Task to carry out:
Please copy every line of the records below that holds the word "getList".

Material for this task START

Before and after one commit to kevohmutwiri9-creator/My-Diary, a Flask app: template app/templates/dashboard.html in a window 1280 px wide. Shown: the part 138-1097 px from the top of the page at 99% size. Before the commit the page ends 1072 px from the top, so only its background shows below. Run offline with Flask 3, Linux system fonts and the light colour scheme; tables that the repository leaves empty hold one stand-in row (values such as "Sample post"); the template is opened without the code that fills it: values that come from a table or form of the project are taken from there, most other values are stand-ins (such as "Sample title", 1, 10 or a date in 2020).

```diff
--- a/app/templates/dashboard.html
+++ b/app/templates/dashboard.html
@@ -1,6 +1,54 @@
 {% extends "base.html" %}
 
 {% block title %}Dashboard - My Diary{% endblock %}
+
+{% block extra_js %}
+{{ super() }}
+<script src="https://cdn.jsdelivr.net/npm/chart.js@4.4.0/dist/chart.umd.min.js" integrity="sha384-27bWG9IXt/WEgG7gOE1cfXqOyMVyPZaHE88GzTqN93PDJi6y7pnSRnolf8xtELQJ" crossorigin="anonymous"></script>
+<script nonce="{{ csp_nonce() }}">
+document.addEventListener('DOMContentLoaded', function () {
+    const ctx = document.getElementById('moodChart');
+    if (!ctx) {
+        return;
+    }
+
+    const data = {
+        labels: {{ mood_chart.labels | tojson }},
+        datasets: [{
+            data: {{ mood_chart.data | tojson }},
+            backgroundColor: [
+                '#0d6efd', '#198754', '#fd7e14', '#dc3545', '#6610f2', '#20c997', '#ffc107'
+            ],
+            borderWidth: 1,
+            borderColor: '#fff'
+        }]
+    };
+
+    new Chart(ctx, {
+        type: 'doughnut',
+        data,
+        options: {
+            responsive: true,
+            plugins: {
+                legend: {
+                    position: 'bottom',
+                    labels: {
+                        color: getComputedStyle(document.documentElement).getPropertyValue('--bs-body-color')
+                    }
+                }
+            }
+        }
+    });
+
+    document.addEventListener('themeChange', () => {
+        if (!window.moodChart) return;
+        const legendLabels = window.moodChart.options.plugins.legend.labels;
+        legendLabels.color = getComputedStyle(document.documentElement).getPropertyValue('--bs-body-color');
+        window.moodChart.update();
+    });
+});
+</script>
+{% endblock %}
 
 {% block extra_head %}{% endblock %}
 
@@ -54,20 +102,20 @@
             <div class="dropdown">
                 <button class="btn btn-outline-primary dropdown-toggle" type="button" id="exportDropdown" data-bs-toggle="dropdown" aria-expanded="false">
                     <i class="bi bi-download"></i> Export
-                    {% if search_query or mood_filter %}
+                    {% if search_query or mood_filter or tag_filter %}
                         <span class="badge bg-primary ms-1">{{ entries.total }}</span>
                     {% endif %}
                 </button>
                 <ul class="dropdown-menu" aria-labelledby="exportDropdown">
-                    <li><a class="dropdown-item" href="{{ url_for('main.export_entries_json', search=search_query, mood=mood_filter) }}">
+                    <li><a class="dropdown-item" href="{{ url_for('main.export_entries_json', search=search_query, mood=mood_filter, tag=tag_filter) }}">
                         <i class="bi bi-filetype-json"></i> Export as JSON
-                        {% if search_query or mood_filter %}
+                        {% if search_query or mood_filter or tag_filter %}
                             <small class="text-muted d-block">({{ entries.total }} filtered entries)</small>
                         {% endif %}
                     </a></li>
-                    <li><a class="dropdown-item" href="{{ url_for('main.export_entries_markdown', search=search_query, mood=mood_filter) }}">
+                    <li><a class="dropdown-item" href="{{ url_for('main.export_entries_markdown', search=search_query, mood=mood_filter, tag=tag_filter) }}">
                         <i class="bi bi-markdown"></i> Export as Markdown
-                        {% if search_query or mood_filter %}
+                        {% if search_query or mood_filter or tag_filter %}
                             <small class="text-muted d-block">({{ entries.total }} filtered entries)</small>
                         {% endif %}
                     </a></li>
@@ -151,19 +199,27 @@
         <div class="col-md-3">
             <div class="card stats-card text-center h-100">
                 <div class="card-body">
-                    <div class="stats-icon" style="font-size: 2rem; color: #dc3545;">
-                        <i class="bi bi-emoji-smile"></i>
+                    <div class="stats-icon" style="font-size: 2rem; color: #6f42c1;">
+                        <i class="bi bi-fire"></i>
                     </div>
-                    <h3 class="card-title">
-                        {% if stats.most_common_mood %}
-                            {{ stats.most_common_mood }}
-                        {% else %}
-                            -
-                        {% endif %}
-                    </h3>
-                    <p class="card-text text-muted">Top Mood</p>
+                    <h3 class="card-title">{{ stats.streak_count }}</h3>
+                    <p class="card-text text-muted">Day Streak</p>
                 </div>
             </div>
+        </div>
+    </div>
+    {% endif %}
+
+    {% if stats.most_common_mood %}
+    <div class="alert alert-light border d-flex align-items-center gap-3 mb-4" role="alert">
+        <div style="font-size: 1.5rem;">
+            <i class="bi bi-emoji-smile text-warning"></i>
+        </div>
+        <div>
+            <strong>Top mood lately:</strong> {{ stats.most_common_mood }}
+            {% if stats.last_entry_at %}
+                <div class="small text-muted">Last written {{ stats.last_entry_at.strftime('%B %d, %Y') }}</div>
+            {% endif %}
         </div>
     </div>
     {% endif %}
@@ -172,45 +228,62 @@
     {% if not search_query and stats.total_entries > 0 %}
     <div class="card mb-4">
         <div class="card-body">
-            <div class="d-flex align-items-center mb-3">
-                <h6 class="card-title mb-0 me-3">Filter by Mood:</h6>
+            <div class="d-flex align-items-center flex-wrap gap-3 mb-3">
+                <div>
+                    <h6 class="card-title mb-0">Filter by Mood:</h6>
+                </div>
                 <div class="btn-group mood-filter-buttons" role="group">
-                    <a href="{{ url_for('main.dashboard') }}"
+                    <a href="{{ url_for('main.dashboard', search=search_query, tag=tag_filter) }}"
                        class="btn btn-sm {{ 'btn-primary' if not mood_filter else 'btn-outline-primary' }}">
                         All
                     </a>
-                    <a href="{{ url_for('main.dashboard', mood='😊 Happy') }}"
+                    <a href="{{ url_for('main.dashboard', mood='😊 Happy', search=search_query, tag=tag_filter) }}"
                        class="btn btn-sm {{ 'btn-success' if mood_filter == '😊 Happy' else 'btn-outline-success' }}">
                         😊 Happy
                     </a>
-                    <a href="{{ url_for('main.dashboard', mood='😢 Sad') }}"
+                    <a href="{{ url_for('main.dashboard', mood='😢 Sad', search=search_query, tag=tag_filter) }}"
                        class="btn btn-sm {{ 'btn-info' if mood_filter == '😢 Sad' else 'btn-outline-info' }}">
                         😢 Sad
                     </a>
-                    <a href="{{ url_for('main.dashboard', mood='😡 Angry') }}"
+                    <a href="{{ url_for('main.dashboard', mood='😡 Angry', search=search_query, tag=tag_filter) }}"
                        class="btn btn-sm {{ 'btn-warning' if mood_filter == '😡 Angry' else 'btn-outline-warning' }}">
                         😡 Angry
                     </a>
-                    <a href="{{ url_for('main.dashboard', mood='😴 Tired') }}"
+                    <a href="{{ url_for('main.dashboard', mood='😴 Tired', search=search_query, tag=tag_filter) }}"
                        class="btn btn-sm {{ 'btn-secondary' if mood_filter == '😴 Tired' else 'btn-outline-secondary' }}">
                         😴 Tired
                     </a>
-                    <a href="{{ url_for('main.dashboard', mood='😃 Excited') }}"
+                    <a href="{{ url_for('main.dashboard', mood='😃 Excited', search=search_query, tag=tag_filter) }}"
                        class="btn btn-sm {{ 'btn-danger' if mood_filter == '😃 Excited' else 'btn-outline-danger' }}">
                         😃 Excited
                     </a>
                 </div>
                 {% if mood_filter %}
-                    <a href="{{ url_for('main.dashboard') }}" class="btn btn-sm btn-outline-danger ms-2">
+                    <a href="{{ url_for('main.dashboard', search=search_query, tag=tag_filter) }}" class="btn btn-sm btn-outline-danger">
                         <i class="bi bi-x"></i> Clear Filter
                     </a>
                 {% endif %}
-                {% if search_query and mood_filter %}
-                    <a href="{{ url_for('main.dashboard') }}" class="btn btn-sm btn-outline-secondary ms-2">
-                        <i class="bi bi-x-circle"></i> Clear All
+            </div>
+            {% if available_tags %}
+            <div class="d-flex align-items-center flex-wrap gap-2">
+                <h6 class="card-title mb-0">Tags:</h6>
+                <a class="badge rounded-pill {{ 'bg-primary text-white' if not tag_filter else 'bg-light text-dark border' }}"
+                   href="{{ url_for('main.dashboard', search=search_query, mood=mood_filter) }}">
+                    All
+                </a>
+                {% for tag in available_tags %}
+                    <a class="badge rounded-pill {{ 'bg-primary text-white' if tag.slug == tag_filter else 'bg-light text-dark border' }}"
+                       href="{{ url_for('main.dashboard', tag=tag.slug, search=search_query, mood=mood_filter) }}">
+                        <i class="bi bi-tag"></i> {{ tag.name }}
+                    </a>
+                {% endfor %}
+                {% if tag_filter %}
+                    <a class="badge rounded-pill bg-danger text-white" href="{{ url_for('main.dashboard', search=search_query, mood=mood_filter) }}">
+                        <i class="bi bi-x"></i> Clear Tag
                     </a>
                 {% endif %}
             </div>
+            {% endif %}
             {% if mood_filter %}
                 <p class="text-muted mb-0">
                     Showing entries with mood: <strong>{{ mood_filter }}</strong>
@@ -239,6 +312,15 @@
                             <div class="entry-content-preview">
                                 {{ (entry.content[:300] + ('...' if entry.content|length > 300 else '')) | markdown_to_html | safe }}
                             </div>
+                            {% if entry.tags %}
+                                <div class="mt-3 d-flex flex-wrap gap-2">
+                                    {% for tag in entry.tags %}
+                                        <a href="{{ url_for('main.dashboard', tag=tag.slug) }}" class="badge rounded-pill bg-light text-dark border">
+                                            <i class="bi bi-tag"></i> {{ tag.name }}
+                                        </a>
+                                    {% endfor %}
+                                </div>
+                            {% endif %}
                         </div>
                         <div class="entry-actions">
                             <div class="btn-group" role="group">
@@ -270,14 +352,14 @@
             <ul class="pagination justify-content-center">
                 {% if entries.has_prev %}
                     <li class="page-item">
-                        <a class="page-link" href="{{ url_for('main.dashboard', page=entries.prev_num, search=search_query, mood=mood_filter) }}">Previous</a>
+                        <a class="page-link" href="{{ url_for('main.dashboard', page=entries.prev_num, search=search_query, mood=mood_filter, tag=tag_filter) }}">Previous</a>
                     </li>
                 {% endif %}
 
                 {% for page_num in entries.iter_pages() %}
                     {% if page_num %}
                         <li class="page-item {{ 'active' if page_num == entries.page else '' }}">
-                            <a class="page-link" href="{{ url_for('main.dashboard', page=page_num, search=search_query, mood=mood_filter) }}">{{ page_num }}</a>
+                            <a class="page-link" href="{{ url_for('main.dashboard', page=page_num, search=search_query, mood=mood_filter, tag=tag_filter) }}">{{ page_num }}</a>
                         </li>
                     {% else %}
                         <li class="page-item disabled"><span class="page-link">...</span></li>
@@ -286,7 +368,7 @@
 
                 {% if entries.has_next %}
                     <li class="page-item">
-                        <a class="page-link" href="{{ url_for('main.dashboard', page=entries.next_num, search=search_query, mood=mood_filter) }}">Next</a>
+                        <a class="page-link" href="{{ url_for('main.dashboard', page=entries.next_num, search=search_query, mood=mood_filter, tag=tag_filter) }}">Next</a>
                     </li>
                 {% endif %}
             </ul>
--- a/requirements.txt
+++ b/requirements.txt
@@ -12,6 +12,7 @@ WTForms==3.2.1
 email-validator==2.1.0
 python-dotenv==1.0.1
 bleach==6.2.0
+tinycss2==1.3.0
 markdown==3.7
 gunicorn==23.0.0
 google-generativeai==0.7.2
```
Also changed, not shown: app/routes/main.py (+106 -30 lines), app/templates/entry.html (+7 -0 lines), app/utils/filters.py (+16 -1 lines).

Material for this task END
Material for this task START

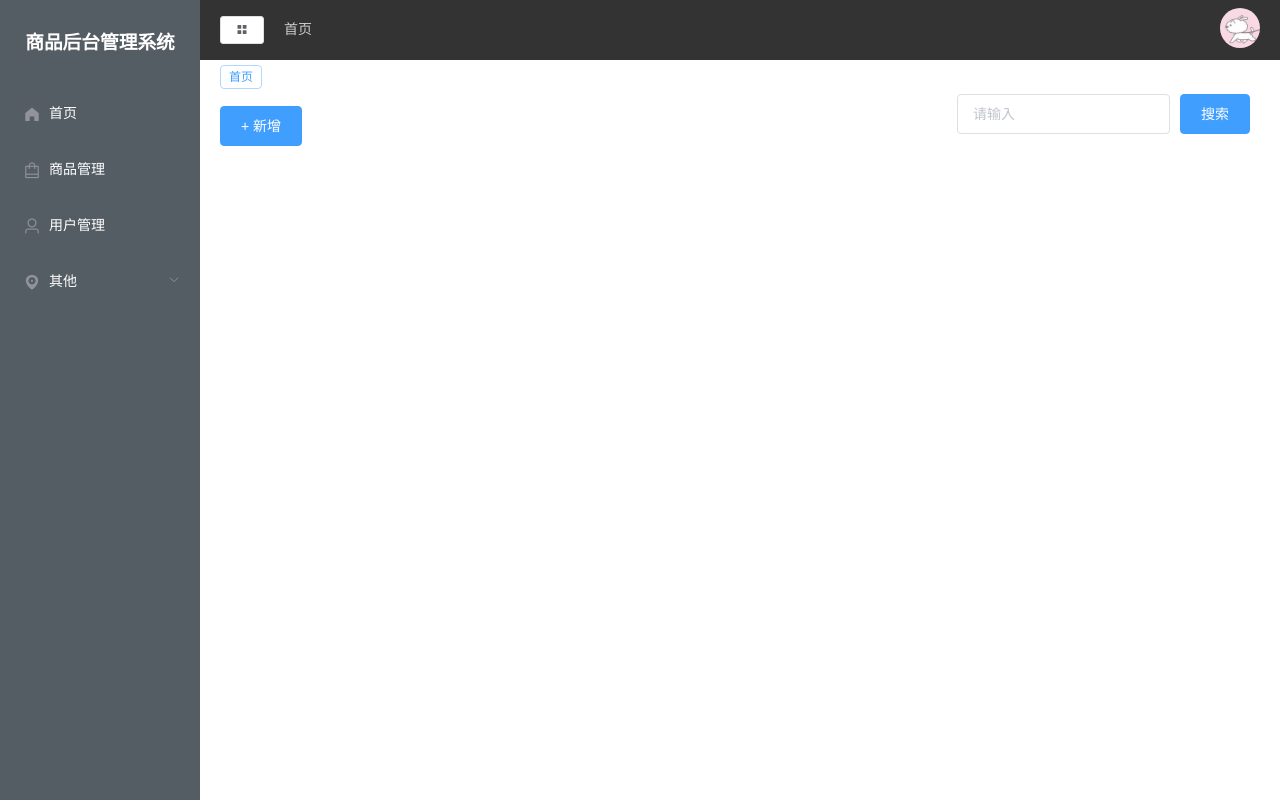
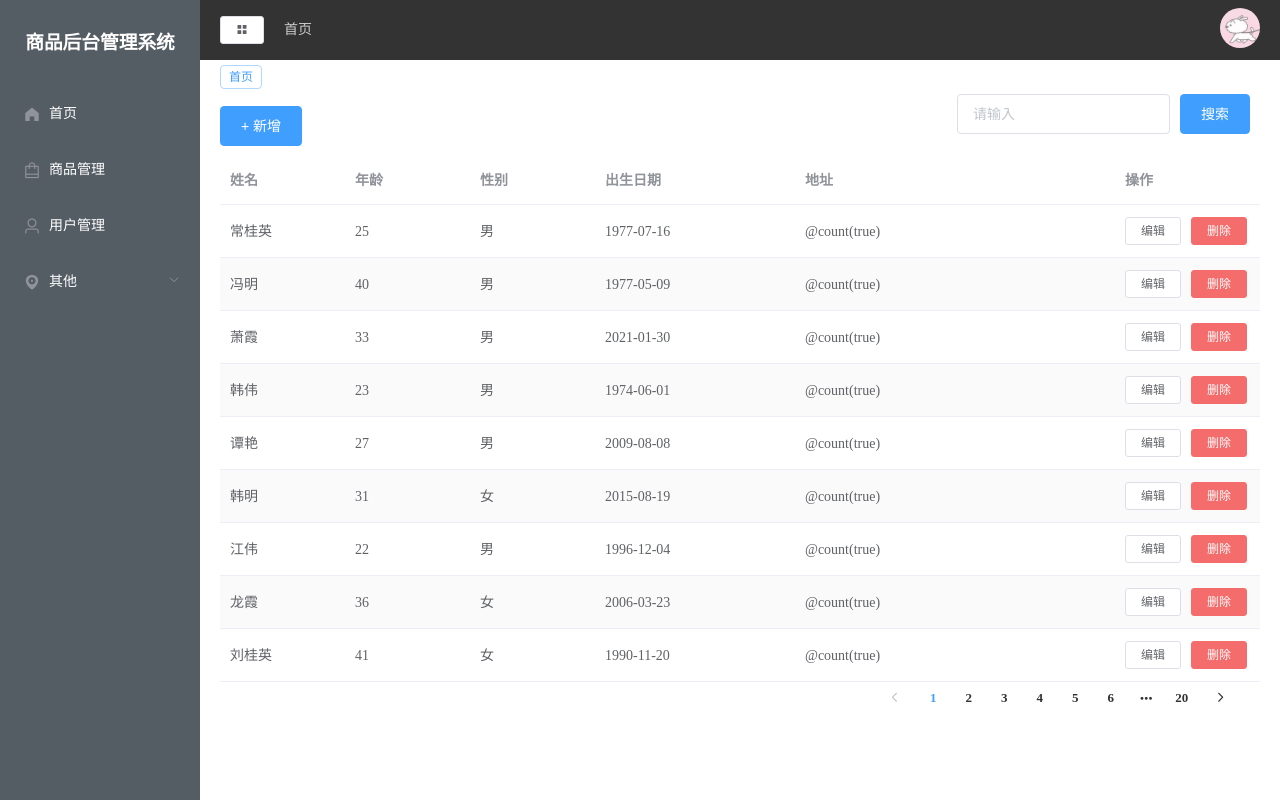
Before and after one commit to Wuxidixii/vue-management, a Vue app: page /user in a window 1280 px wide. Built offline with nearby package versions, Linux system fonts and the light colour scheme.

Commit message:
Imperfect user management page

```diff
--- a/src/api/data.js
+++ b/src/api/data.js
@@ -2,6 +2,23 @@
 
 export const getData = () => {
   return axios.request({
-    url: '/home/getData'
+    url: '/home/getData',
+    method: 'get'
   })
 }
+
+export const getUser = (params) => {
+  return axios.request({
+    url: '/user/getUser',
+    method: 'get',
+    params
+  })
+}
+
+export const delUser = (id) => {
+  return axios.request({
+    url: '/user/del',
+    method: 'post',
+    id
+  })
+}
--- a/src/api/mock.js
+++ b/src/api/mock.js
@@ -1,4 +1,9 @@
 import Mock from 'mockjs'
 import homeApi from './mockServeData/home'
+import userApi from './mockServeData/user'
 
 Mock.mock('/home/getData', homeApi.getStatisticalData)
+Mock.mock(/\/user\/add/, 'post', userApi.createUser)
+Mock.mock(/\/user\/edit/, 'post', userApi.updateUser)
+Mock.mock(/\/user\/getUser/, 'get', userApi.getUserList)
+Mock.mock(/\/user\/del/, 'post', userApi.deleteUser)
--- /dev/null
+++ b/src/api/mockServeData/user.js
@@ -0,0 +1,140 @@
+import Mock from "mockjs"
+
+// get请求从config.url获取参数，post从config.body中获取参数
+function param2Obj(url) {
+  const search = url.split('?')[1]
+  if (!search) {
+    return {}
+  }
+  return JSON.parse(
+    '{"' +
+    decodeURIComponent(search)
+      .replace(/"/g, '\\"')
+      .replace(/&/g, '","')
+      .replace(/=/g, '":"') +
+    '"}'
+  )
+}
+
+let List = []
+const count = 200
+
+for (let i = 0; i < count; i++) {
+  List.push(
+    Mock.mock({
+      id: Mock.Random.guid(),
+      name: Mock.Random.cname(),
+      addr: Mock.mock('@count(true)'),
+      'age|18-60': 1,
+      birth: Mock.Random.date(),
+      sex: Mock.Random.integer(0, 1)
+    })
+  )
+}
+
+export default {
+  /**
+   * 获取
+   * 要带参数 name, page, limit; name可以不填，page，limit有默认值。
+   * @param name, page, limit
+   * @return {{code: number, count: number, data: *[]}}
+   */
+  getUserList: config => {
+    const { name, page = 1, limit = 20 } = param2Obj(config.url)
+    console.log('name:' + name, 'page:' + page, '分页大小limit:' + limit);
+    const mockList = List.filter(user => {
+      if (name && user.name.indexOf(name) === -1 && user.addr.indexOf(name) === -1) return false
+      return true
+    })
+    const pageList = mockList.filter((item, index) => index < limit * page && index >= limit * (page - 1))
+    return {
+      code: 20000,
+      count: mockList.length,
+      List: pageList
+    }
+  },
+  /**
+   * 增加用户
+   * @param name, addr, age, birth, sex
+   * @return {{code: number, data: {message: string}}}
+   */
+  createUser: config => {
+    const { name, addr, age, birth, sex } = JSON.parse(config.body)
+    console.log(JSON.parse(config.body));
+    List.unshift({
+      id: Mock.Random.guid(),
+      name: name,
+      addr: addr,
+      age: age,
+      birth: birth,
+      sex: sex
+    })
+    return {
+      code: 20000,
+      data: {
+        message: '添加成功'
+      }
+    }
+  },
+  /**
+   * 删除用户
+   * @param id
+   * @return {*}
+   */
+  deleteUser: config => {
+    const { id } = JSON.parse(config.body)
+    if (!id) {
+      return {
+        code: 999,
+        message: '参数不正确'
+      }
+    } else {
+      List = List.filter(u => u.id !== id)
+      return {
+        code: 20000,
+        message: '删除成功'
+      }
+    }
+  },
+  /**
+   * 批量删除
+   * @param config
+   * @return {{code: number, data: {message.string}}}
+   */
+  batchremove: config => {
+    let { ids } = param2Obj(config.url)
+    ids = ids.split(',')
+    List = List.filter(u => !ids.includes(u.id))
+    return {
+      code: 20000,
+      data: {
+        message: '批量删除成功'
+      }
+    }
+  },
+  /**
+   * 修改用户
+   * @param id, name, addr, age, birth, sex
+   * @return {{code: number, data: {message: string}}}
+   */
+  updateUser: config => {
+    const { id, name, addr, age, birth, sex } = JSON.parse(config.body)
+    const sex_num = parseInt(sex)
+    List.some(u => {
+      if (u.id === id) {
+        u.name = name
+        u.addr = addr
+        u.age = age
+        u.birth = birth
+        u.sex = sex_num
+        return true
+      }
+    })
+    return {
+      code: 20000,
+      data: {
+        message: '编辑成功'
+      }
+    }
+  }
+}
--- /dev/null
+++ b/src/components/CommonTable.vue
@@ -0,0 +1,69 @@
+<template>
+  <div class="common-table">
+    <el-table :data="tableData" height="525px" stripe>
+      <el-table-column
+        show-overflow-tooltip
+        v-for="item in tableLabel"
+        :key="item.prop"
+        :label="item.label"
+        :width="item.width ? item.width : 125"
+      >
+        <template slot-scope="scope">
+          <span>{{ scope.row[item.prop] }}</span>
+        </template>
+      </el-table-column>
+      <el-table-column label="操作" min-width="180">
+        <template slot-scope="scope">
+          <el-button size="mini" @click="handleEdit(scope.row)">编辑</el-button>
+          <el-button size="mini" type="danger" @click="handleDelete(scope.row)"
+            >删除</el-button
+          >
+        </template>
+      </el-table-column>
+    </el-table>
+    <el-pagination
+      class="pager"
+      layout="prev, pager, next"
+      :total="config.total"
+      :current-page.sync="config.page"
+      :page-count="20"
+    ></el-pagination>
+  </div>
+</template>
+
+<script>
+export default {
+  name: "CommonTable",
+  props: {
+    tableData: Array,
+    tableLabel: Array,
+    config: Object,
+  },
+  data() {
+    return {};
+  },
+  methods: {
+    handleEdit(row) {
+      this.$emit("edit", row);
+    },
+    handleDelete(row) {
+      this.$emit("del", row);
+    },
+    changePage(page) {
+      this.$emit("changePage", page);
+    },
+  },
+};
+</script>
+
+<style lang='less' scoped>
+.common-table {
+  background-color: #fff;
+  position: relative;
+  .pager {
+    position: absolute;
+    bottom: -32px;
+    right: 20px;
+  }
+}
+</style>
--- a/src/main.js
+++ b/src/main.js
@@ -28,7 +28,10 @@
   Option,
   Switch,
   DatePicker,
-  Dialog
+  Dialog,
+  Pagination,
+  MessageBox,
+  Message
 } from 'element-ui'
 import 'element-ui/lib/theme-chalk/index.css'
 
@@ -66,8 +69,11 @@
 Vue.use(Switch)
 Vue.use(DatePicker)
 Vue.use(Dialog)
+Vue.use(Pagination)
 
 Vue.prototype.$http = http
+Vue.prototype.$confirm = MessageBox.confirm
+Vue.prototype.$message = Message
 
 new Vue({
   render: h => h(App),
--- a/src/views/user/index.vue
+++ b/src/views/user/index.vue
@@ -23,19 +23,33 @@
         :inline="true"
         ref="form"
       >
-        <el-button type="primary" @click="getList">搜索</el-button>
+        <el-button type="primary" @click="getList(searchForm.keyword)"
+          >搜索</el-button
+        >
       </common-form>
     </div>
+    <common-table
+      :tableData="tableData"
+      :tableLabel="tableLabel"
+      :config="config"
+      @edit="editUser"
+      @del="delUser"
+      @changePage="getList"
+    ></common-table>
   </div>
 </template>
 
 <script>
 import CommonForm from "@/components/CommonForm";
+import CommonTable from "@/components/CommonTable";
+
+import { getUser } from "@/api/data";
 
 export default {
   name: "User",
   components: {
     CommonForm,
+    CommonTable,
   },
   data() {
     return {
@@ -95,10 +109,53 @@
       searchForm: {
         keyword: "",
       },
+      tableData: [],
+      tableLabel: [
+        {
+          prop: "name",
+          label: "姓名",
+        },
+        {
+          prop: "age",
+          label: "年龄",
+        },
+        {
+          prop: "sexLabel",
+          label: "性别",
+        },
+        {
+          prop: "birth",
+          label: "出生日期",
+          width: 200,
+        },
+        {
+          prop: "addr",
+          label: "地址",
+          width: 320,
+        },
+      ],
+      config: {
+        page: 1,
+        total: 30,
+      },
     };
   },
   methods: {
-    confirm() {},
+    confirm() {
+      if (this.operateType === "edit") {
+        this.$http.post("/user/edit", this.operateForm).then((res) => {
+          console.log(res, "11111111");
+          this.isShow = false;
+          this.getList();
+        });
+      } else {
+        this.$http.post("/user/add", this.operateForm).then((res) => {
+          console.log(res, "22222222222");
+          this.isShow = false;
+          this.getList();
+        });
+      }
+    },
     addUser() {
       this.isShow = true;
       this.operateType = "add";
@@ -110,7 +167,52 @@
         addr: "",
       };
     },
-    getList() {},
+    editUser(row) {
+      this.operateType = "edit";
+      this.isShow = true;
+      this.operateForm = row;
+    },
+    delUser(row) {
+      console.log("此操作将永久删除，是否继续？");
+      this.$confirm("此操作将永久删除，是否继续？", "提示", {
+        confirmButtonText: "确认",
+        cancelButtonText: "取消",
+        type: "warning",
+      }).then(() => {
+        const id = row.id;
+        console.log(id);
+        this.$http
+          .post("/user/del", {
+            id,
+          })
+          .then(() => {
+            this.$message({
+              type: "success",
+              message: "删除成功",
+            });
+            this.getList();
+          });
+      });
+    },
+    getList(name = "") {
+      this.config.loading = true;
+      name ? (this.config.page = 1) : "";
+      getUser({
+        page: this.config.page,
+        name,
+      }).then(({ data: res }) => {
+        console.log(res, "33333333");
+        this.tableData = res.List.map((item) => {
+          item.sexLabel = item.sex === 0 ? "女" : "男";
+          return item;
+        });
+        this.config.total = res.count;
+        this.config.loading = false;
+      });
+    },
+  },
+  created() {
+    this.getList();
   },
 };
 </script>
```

Material for this task END

Task answer:
-        <el-button type="primary" @click="getList">搜索</el-button>
+        <el-button type="primary" @click="getList(searchForm.keyword)"
+      @changePage="getList"
+          this.getList();
+          this.getList();
-    getList() {},
+            this.getList();
+    getList(name = "") {
+    this.getList();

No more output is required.